  • The strawberry root weevil (Otiorhynchus ovatus) prefers arborvitae over other evergreens. Wilting and dieback of branches are common symptoms of an infestation. Since the adults feed near leaf margins, notching also indicates weevils. To kill adult beetles before they lay eggs, apply foliar insecticides in July. Larvae overwinter in the soil and feed on roots, and the fungi Beauveria bassiana and entomophagous nematodes are effective controls when applied to the soil in early August. The University of Minnesota Entomology department recommends keeping soil moist to ensure effectiveness.

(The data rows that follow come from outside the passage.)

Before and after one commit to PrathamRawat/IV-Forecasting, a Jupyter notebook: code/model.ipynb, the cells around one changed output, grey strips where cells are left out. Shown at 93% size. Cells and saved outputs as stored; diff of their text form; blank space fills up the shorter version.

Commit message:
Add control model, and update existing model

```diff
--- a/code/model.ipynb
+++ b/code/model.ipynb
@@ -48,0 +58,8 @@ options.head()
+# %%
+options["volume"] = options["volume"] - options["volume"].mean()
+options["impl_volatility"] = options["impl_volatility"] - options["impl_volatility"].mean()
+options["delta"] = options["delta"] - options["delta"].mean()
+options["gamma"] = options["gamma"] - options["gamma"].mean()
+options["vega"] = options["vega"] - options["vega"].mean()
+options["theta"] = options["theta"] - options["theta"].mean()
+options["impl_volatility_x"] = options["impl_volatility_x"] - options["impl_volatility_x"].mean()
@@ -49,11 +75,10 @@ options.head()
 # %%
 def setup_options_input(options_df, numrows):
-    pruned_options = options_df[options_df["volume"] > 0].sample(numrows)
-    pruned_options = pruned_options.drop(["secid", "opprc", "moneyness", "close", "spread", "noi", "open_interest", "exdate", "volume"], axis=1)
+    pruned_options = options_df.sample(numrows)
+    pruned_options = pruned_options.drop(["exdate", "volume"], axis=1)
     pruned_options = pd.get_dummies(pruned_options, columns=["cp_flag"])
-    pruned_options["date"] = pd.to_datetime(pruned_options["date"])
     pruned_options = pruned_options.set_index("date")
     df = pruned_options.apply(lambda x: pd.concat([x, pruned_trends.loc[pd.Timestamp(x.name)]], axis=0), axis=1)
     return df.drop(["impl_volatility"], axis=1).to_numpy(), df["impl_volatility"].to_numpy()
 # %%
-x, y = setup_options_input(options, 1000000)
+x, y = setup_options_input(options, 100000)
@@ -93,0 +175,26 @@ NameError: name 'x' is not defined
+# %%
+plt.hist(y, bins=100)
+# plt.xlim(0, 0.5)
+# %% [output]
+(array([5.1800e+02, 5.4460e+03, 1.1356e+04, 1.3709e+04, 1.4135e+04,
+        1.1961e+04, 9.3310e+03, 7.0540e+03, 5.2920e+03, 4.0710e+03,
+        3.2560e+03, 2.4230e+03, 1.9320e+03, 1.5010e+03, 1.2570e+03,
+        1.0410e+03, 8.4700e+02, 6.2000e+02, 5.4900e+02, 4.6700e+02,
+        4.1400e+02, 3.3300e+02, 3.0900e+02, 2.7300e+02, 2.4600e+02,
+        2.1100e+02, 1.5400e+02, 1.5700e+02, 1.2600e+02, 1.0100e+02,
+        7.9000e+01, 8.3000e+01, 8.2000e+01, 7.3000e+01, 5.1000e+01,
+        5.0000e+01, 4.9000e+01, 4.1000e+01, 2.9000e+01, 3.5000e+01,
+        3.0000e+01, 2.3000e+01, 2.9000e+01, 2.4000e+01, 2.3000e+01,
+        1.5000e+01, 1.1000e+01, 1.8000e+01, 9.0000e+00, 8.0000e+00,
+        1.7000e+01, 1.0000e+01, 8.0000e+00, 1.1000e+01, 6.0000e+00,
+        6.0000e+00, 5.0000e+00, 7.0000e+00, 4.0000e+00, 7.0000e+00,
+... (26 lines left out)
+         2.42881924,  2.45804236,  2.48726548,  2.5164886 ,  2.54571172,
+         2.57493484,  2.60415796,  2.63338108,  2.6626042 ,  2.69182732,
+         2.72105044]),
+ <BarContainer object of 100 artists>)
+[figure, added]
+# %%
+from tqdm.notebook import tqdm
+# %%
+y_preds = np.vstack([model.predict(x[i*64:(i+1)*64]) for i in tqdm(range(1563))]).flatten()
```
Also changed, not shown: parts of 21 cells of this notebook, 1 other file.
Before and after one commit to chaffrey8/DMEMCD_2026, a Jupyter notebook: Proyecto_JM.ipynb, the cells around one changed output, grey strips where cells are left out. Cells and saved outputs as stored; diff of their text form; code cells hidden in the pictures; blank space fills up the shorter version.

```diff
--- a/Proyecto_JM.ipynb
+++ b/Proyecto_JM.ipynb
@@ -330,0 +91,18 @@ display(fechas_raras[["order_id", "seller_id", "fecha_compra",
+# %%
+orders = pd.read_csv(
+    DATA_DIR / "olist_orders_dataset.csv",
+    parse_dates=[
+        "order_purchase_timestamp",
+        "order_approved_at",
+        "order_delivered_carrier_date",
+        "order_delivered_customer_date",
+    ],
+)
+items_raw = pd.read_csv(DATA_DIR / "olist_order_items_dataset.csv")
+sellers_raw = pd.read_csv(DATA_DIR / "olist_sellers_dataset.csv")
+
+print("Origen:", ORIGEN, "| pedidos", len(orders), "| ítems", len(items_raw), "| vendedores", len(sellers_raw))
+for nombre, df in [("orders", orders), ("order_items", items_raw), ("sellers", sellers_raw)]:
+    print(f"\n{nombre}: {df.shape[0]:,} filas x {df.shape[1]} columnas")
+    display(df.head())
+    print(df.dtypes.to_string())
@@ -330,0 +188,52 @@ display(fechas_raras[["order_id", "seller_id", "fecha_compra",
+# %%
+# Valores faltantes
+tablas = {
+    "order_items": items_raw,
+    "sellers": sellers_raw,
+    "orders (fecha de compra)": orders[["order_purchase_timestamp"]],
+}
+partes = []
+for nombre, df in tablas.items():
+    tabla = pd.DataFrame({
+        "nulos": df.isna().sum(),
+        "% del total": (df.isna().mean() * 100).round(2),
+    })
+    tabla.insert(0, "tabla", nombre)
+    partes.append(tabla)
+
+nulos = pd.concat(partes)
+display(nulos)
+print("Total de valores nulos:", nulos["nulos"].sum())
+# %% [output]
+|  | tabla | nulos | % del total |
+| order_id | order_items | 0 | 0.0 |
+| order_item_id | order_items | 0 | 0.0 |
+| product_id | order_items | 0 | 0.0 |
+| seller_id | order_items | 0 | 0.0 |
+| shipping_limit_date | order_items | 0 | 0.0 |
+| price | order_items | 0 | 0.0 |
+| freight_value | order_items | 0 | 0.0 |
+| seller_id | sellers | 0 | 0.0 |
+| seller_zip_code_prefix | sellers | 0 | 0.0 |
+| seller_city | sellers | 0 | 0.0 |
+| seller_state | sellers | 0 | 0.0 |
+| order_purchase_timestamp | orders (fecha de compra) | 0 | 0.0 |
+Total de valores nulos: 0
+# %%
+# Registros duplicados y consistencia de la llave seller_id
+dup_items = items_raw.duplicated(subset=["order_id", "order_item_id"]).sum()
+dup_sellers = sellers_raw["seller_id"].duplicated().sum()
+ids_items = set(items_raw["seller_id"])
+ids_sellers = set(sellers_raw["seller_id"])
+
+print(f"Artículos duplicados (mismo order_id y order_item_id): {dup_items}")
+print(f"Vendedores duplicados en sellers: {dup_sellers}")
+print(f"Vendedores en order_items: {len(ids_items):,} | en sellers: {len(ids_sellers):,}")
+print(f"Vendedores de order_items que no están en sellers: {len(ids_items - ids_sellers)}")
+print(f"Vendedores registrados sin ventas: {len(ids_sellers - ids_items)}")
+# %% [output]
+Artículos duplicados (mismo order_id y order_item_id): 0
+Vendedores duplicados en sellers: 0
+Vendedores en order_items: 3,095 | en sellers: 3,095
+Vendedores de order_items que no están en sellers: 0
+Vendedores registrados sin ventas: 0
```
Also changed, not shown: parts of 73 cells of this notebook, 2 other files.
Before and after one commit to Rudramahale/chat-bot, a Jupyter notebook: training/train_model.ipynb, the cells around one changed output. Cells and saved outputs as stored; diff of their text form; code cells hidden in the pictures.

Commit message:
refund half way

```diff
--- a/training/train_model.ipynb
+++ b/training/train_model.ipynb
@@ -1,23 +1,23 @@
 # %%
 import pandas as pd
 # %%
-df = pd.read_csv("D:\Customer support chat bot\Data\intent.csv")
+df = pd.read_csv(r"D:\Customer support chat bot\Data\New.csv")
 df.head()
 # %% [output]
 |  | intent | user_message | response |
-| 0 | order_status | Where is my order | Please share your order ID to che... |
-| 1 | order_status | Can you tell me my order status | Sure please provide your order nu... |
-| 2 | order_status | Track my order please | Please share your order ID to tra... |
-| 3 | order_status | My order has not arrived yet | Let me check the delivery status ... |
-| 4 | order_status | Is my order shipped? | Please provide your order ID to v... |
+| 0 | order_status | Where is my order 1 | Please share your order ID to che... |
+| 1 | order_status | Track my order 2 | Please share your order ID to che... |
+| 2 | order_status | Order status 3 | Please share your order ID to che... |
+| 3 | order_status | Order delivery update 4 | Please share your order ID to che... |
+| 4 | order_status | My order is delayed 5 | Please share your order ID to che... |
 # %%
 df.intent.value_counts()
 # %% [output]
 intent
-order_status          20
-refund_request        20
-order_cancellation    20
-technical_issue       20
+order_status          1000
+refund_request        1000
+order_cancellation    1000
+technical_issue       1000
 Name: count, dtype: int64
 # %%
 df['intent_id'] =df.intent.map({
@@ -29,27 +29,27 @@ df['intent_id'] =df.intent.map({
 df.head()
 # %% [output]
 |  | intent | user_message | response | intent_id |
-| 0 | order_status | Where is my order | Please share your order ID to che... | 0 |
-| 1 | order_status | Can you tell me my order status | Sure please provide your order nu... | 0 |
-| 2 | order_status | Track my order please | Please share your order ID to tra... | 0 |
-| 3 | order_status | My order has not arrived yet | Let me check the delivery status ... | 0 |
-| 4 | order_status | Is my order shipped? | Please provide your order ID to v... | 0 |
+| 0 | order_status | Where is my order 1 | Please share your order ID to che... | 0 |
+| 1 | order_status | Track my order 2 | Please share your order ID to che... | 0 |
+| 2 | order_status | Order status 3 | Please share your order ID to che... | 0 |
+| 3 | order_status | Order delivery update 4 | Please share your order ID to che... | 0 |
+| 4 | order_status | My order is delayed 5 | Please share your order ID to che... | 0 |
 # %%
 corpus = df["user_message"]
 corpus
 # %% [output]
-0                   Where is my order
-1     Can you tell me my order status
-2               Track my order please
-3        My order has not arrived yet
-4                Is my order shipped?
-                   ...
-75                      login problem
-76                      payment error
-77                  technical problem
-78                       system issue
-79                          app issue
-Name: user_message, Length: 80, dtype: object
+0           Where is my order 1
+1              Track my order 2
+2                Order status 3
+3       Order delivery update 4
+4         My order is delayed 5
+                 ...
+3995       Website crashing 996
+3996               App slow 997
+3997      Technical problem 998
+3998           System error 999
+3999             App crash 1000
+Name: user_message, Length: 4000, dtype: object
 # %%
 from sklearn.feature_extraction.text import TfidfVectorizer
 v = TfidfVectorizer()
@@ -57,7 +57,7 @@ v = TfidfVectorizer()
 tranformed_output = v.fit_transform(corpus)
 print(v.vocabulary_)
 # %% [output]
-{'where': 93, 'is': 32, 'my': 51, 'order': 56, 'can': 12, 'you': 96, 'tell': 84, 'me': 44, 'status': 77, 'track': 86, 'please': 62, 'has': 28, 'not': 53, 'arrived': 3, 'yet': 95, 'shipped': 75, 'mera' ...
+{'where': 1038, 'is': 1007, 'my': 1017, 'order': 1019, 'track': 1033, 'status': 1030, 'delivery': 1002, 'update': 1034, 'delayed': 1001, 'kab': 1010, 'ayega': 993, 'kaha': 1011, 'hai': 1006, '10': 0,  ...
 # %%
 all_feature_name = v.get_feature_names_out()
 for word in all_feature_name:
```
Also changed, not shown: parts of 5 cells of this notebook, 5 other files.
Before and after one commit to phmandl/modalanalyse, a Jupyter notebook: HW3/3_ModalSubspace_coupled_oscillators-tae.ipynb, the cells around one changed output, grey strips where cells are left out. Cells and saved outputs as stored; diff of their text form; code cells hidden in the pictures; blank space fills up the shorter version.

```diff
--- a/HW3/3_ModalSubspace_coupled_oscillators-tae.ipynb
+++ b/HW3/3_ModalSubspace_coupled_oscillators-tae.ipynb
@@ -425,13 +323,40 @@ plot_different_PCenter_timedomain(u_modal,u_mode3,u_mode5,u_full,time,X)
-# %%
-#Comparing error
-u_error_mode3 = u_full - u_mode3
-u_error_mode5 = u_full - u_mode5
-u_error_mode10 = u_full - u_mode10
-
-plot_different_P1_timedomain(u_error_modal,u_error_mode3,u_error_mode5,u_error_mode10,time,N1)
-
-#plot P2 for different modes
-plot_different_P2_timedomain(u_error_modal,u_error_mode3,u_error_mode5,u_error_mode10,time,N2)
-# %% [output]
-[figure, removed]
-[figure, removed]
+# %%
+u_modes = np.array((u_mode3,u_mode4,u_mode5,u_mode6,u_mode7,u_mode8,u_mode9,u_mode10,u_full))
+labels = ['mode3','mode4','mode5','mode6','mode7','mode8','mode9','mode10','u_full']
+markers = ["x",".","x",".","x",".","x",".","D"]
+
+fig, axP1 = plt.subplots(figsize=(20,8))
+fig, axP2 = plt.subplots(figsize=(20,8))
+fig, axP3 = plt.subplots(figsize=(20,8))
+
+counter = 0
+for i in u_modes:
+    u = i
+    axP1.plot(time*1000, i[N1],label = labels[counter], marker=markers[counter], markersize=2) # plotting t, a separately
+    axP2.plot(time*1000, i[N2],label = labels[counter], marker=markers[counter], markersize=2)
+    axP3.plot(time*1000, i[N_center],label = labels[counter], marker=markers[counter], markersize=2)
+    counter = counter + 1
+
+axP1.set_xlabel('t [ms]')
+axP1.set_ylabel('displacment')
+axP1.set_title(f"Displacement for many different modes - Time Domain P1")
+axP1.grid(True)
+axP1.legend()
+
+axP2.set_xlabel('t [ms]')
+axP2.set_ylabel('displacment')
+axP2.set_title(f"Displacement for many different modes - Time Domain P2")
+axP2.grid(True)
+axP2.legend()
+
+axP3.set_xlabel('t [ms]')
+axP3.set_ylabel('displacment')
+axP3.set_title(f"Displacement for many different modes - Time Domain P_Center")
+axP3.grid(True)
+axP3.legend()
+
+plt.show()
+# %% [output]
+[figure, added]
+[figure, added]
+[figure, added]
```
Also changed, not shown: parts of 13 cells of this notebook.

Fletcher Scale

  • Though arborvitae is not a favorite of fletcher scale (Parthenolecanium fletcheri), it can fall victim to this pest. Signs of an infestation include yellowing needles, premature needle drop and a black sooty mold growth. Eggs hatch mid to late June, although the round, brown adult females may arrive as early as April, often clustering where leaves join branches. Use horticultural oil to smother exposed eggs, and dormant young adults. Systemic insecticides also protect arborvitae.

Spruce Spider Mite

  • Spruce spider mites (Oligonychus ununguis) may be difficult to see with the naked eye, but their effects are clear. Yellow or bronze leaves, foliage drop and branch dieback are symptoms of an infestation. A sheet of paper held under a branch while shaken will confirm spider mites. A dormant oil spray in the fall will remove mites without damaging their natural predators.

References

  • Photo Credit Thinkstock/Comstock/Getty Images
Promoted By Zergnet

Comments

Resources

You May Also Like

  • Spider Mites on Evergreen Trees

    Spider mites can infest a variety of different plants and trees. A spider mite infestation can be devastating and evergreen trees are...

  • Do Spider Mites Kill Arborvitaes?

    The arborvitae is an evergreen that can be grown as tree or a shrub. It typically has a conical or cylindrical shape....

  • How to Identify Small Tiny White Flying Insects

    If you've noticed tiny white flying bugs around your home, chances are these are whiteflies. There are other tiny white insects such...

  • How to Care for Arborvitae

    Arborvitae is a popular landscaping shrub that is often used around foundations and along fence rows. Native to North America and Asia,...

  • The Care of Rheingold Arborvitae

    Arborvitae (Thuja occidentalis) is a group of evergreen plants that includes a variety of cultivars. Rheingold is a variety that grows to...

  • How to Get Rid of Bagworms on Arborvitae Trees

    The bagworm is a caterpillar that builds a bag out of plant material. The female lives her entire life in the bag,...

  • Why Do My Arborvitae Turn Brown?

    Browning during winter is normal for American arborvitae (Thuja occidentalis), but browning at other times of year could be a sign of...

  • Bugs That Eat Tree Leaves

    Homeowners often notice their trees are under attack from defoliating insects. Many caterpillars, mites and beetles feed on the foliage of trees....

  • Black Leaves on Arborvitae

    Arborvitae are blue-green cypress trees or shrubs sometimes grown as privacy screens because of their broad, spreading branches and evergreen foliage. When...

  • Problems With Arborvitae

    Arborvitae, also called thuja, are evergreen trees with flat, scale-like shoots and shaggy, reddish-brown bark. They grow from 10 to 60 feet...

Related Searches

Check It Out

How to Make a Vertical Clay Pot Garden

M
Is DIY in your DNA? Become part of our maker community.
Submit Your Work!